Anyone who has done a cross forest public folder migration will almost certainly be reliving their nightmares about it simply from reading the title.
I was just the same.
Extract the content to a PST file, either manually (selecting about 1000 items at a go) or by using a rule, move the PST file to a machine in the new forest, then import.
Slow, mind-numbing dull and therefore not the most fun part of a migration and always the bit that I don't look forward to.
However a recent migration was done almost completely hands free. I moved almost 9gb of data in an afternoon, while I went to the cinema.

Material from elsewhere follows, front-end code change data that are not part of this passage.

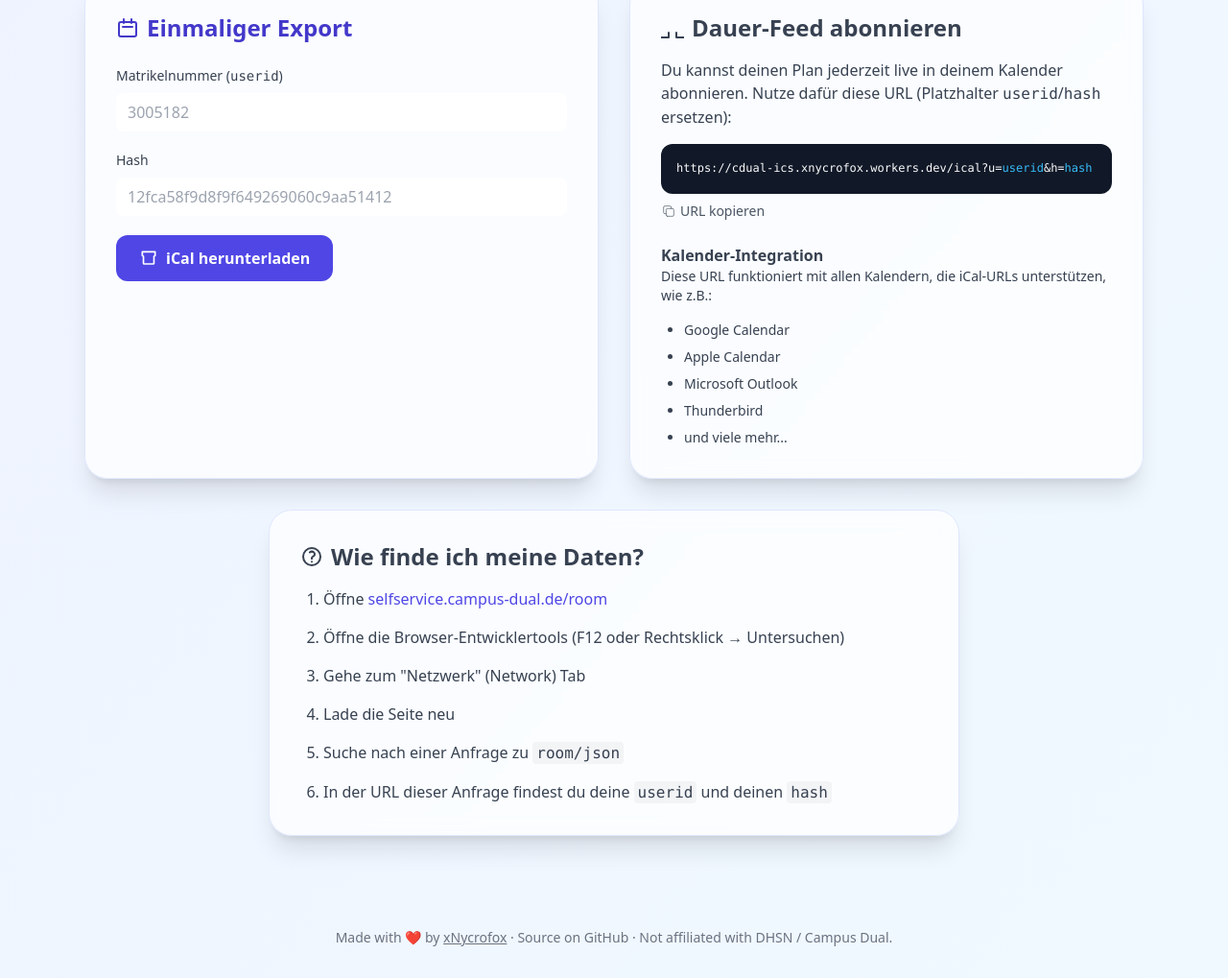
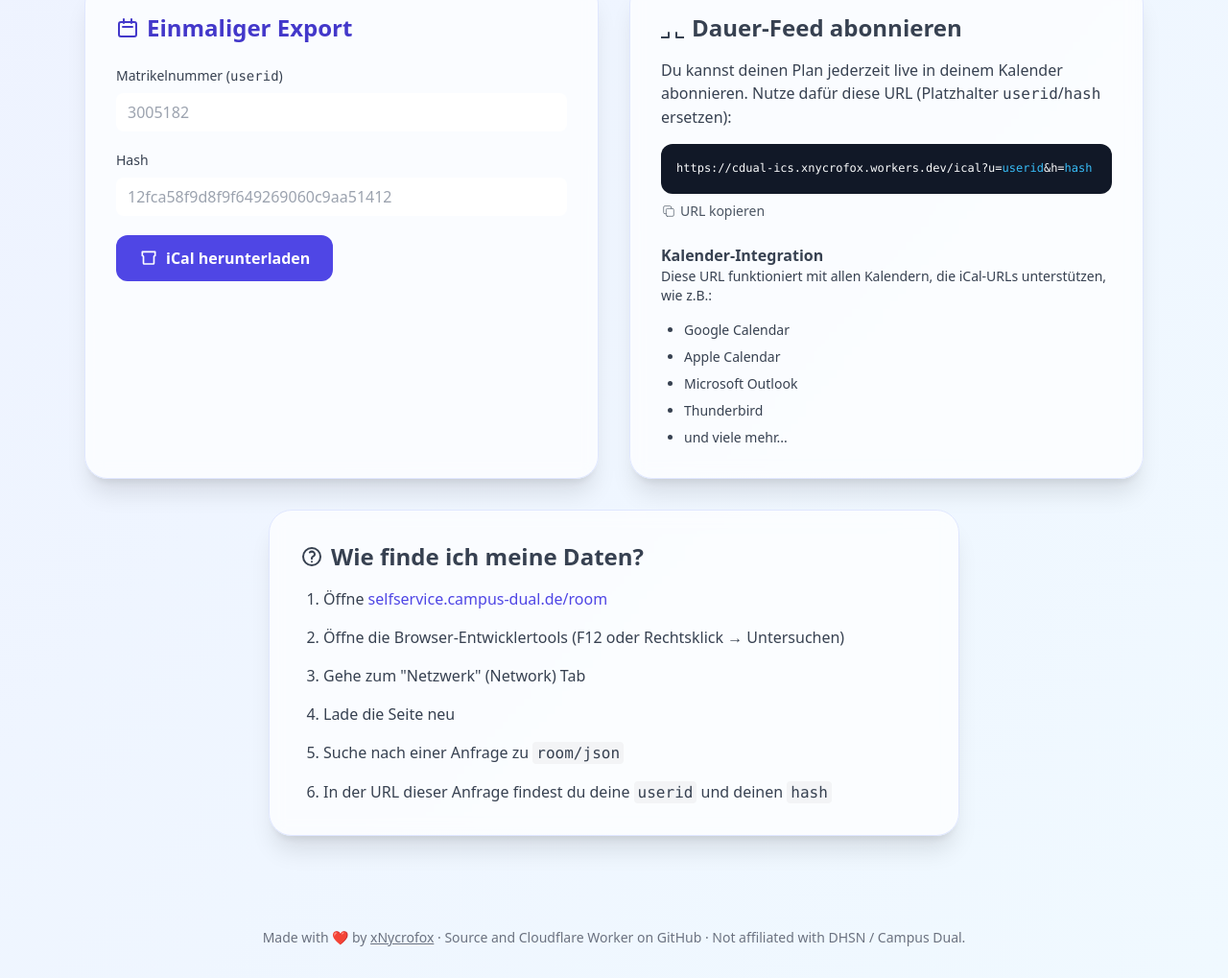
Before and after one commit to xNycrofox/campus-dual-calendar-tool, a website: page index.html in a window 1280 px wide. Shown: the part 501-1520 px from the top of the page at 96% size. Drawn offline with nearby package versions, Linux system fonts and the light colour scheme.

Commit message:
Update footer with new GitHub source link

```diff
--- a/index.html
+++ b/index.html
@@ -109,7 +109,7 @@
   </main>
 
   <footer class="mt-auto py-8 text-center text-sm text-gray-500 dark:text-gray-400">
-    Made with ❤ by <a target="_blank" rel="noopener noreferrer" href="https://github.com/xNycrofox" class="underline hover:text-indigo-600">xNycrofox</a> · Source on GitHub · Not affiliated with DHSN / Campus Dual.
+    Made with ❤ by <a target="_blank" rel="noopener noreferrer" href="https://github.com/xNycrofox" class="underline hover:text-indigo-600">xNycrofox</a> · <a href="https://github.com/xNycrofox/campus-dual-calendar-tool/tree/main" target="_blank">Source and Cloudflare Worker on GitHub</a> · Not affiliated with DHSN / Campus Dual.
   </footer>
 
   <!-- Scripts --------------------------------------------------------------->
```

To do this, I took advantage of the new feature of Outlook 2010 that allows it to connect to two different Exchange organisations at the same time.

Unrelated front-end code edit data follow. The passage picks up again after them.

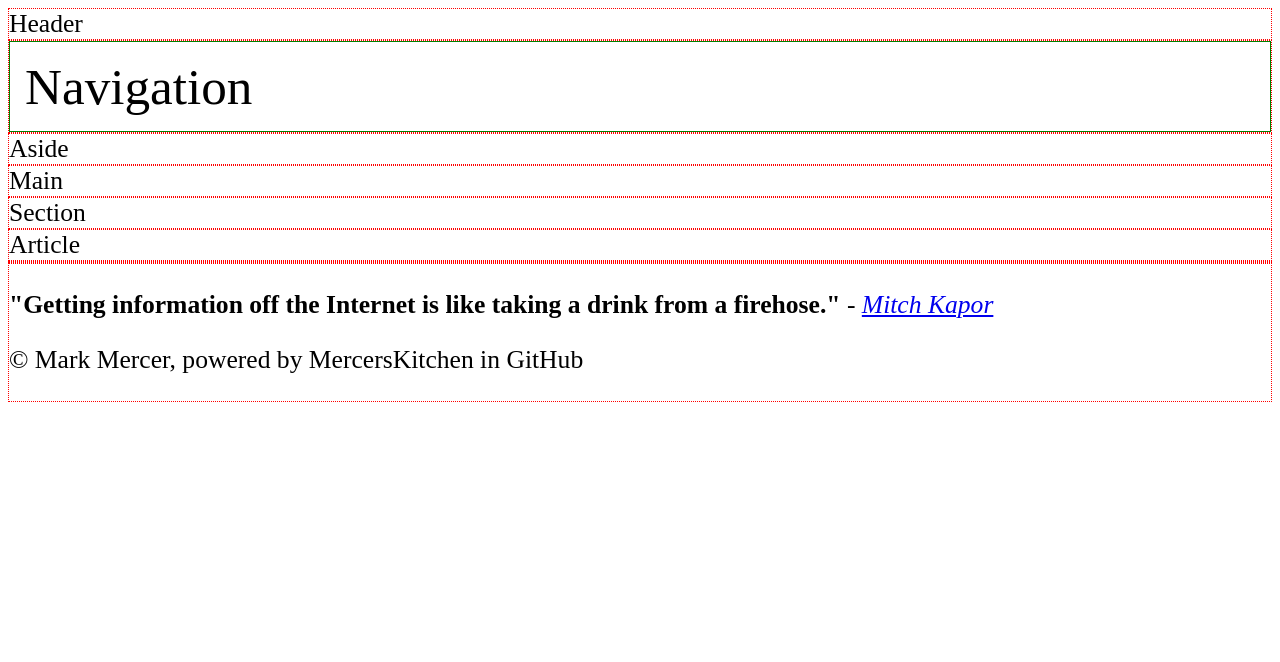
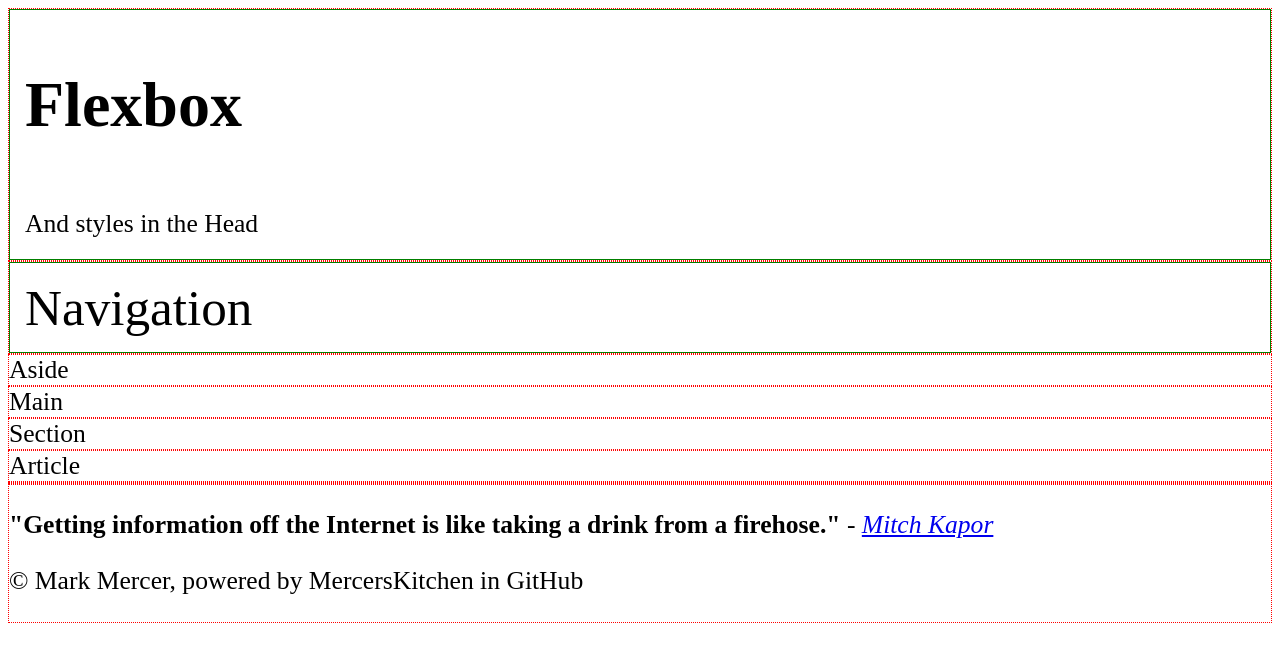
Before and after one commit to ghvbvv/learning-HTML, a plain HTML site: page childPages/Flexbox.html in a window 1280 px wide. Drawn offline with Linux system fonts and the light colour scheme.

Commit message:
Update Flexbox.html

```diff
--- a/childPages/Flexbox.html
+++ b/childPages/Flexbox.html
@@ -49,7 +49,12 @@
     </head>
 
     <body>
-        <div><header>Header</header></div>
+        <div>
+            <header class="header">
+                <h1 style="font-size:5vw">Flexbox</h1>
+                <a>And styles in the Head</a>
+            </header>
+        </div>
         <div><nav class="header">Navigation</nav></div>
         <div><aside>Aside</aside></div>
         <div><main>Main</main></div>
```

This allowed me to create a rule to move the content between the two public folders. Once the rule was set, I left it to get on with it. The speed wasn't great, but compared to moving it manually, it was a considerable time saver. After returning from cinema I was able to do more of the migration work, while I waited for the rule to finish.
Furthermore, by using multiple machines, I could move lots of large public folders at once. Once the process was completed, the rule was discarded.
Even before moving the data, when creating the new folders it was easy to setup the permissions as I could compare them side by side.
Where an item was corrupt and couldn't be moved, or the few items that didn't match the rule, I simply moved those items manually or deleted them. In most folders this was only a few hundred items at most.
You still can't copy and paste large numbers of items, as the problem with trying to copy/cut and paste more than about 1500 items is still in Outlook, but a rule effectively moves each item individually, so that isn't a problem.
For the folders with small number of items, a straight copy and paste works well.
I used the same procedure to move a stubborn mailbox which wouldn't move on the regular cross forest move mailbox procedure. Much faster than exporting the mailboxes out to PST file and then importing them. It also allowed me to identify the corrupt items and deal with them.
Even if you aren't deploying Outlook 2010 for your migration, it is worth downloading the trial for this feature alone. Then once the migration is complete, discard the trial software.